Most of the methods of alchemy were the methods used in industrial chemistry at about the same time, especially those of smelting of metal ores, working of metals, glassmaking, and the dyeing of fabrics. There were a few special methods used only in alchemy: use of stills, or alembics; use of stills with reflux, the kerotakis; many different types of furnaces; use of the waterbath (in French, still called the bain-marie, after Mary the Jewess, who is often erroneously associated with Miriam, sister of Moses), the sand bath, and the ash bath. The technique of grinding, as in the mortar and pestle, came from contemporary medical preparation methods. One of the most interesting and unique of these devices was the kerotakis, a tubular metal container.
In a kerotakis, metals like lead or copper could be heated over sulfur and were converted into black sulfides; treatment of materials with mercury was also possible. Mercury was often used as an agent of change because under alchemical treatments dramatic color changes were observed, the metal being silver, the oxide red, and the sulfide black.
The idea that transmutation of metals was possible has a basis in practice as well as in theory. For example, the ore galena (PbS) looks metallic. When heated in the presence of air, it is converted into lead with loss of sulfur dioxide (SO2) as a gas:
PbS(s) + O2(g) Pb(l) + SO2(g)
One metal is apparently converted into another. Moreover, solid silver sulfide, Ag2S, normally occurs together with PbS and the silver sulfide is reduced by the same treatment. As a consequence, a silver-rich lead ore will produce a Pb-Ag alloy which looks like lead. On slow heating, the lead is oxidized and removed as the oxide leaving behind the metallic silver, another example of apparent transmutation, now from a large amount of lead to a small amount of real silver. Moreover, iron pyrite (FeS), often called fool's gold, can be reduced to iron metal; when this is done along with lead or its sulfide galena, the iron dissolves in the resulting molten lead. The lead and iron can again be oxidized by heating, and any gold which existed in the pyrite, as gold sometimes does, will remain in the crucible.

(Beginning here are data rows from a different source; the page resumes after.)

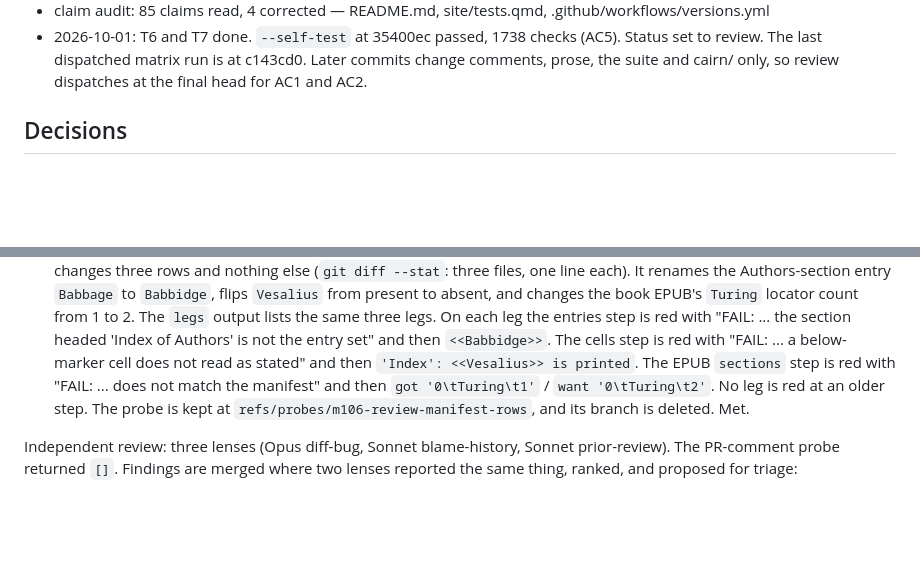
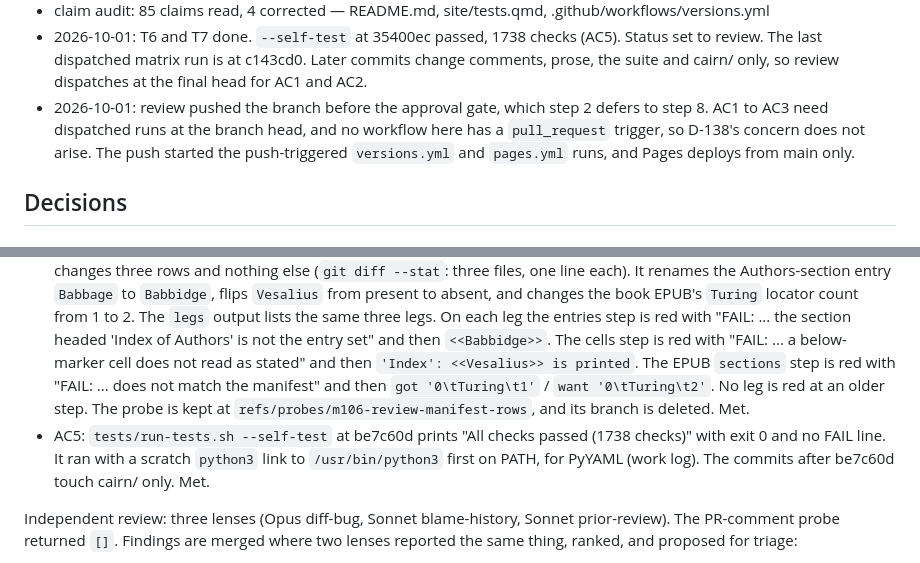
Before and after one commit to jmgirard/quarto-index, a Markdown page: cairn/milestones/M106-matrix-missing-legs.md, 2 parts joined by grey strips. Drawn GitHub-style; blank space fills up the shorter version.

Commit message:
review M106: AC5 evidence; pre-gate checkpoint

```diff
--- a/cairn/milestones/M106-matrix-missing-legs.md
+++ b/cairn/milestones/M106-matrix-missing-legs.md
@@ -155,6 +155,7 @@ to M102. KI112 and KI113 close.
 - 2026-10-01: the same reader re-read each corrected claim once, and each holds. `--self-test` at 8ec0f07 passed, 1738 checks, the crashed Typst plant included. The edited prose and comments are rewrapped to the files' width, with no word changed.
 - claim audit: 85 claims read, 4 corrected — README.md, site/tests.qmd, .github/workflows/versions.yml
 - 2026-10-01: T6 and T7 done. `--self-test` at 35400ec passed, 1738 checks (AC5). Status set to review. The last dispatched matrix run is at c143cd0. Later commits change comments, prose, the suite and cairn/ only, so review dispatches at the final head for AC1 and AC2.
+- 2026-10-01: review pushed the branch before the approval gate, which step 2 defers to step 8. AC1 to AC3 need dispatched runs at the branch head, and no workflow here has a `pull_request` trigger, so D-138's concern does not arise. The push started the push-triggered `versions.yml` and `pages.yml` runs, and Pages deploys from main only.
 
 ## Decisions
 
@@ -167,6 +168,7 @@ Review head be7c60d. main had not moved since the branch was cut, so no merge wa
 - AC1: `workflow_dispatch` run 36945569069 at be7c60d, the branch head as pushed, attempt 1, its only attempt. The `legs` output lists floor 1.5.52, pinned 1.10.18 and release. On each leg the `pdf` job's render of examples/named-indexes.qmd passes. The `namedpdf.py entries` step against tests/named-indexes-pdf-entries.txt passes ("2 printed index section(s) carry exactly the 20 entry line(s)"). The `cells` step against tests/named-indexes-pdf-cells.txt passes ("all 4 below-marker cell(s) read as stated"). No leg is red at any step. The commits after be7c60d touch cairn/ only. Met.
 - AC2: same run. On each of the three legs the `render` job's book EPUB render passes. `epubcheck.py sections` against tests/book-epub-index.txt passes ("3 generated section(s)" qi-index-main, qi-index-people and qi-index-places "match the manifest"). `links` over the same EPUB passes ("all 16 of 16 link(s) ... resolve"). Met.
 - AC3: `workflow_dispatch` run 36945573286, attempt 1, at probe 398552a. The probe is be7c60d plus one commit that changes three rows and nothing else (`git diff --stat`: three files, one line each). It renames the Authors-section entry `Babbage` to `Babbidge`, flips `Vesalius` from present to absent, and changes the book EPUB's `Turing` locator count from 1 to 2. The `legs` output lists the same three legs. On each leg the entries step is red with "FAIL: ... the section headed 'Index of Authors' is not the entry set" and then `<<Babbidge>>`. The cells step is red with "FAIL: ... a below-marker cell does not read as stated" and then `'Index': <<Vesalius>> is printed`. The EPUB `sections` step is red with "FAIL: ... does not match the manifest" and then `got '0\tTuring\t1'` / `want '0\tTuring\t2'`. No leg is red at an older step. The probe is kept at `refs/probes/m106-review-manifest-rows`, and its branch is deleted. Met.
+- AC5: `tests/run-tests.sh --self-test` at be7c60d prints "All checks passed (1738 checks)" with exit 0 and no FAIL line. It ran with a scratch `python3` link to `/usr/bin/python3` first on PATH, for PyYAML (work log). The commits after be7c60d touch cairn/ only. Met.
 
 Independent review: three lenses (Opus diff-bug, Sonnet blame-history, Sonnet prior-review). The PR-comment probe returned `[]`. Findings are merged where two lenses reported the same thing, ranked, and proposed for triage:
 
```
Also changed, not shown: other parts of cairn/milestones/M106-matrix-missing-legs.md (+1 -1 lines).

There are some less honest ways of apparently converting lead into gold, including outright fakery. For example, one can stir a mixture being heated with a hollow rod containing gold powder and closed at the end with wax; the gold will run out and into the mixture. Or one can make a nail half of gold and half of some other metal, paint it, and dip the nail into something that dissolves the paint. Or, if this is too obvious, one can make the whole nail of the silver-gold alloy electrum. When the nail is dipped in a dilute solution of nitric acid (HNO3), the silver reacts and dissolves out while the gold does not so part of the nail appears to change from silver (the silver color of electrum) to gold. These and other frauds were used by swindlers styling themselves alchemists, such as Giuseppi Balsamo ("Count Cagliostro", AD 1743 -1789?).
There were two major technical problems which held back the advances of alchemy into modern chemistry in addition to its objectives. One of these was difficulty in controlling the degree of heat, since no thermometers had yet been devised, and so alchemists generally had banks of furnaces for every conceivable use. The other difficulty was their failure, like others before them, to consider mass an important property in chemistry, despite the fact that adequate balances had long been in use by jewellers and coiners.
For a list of substances used by various alchemists see Alchemical Substances.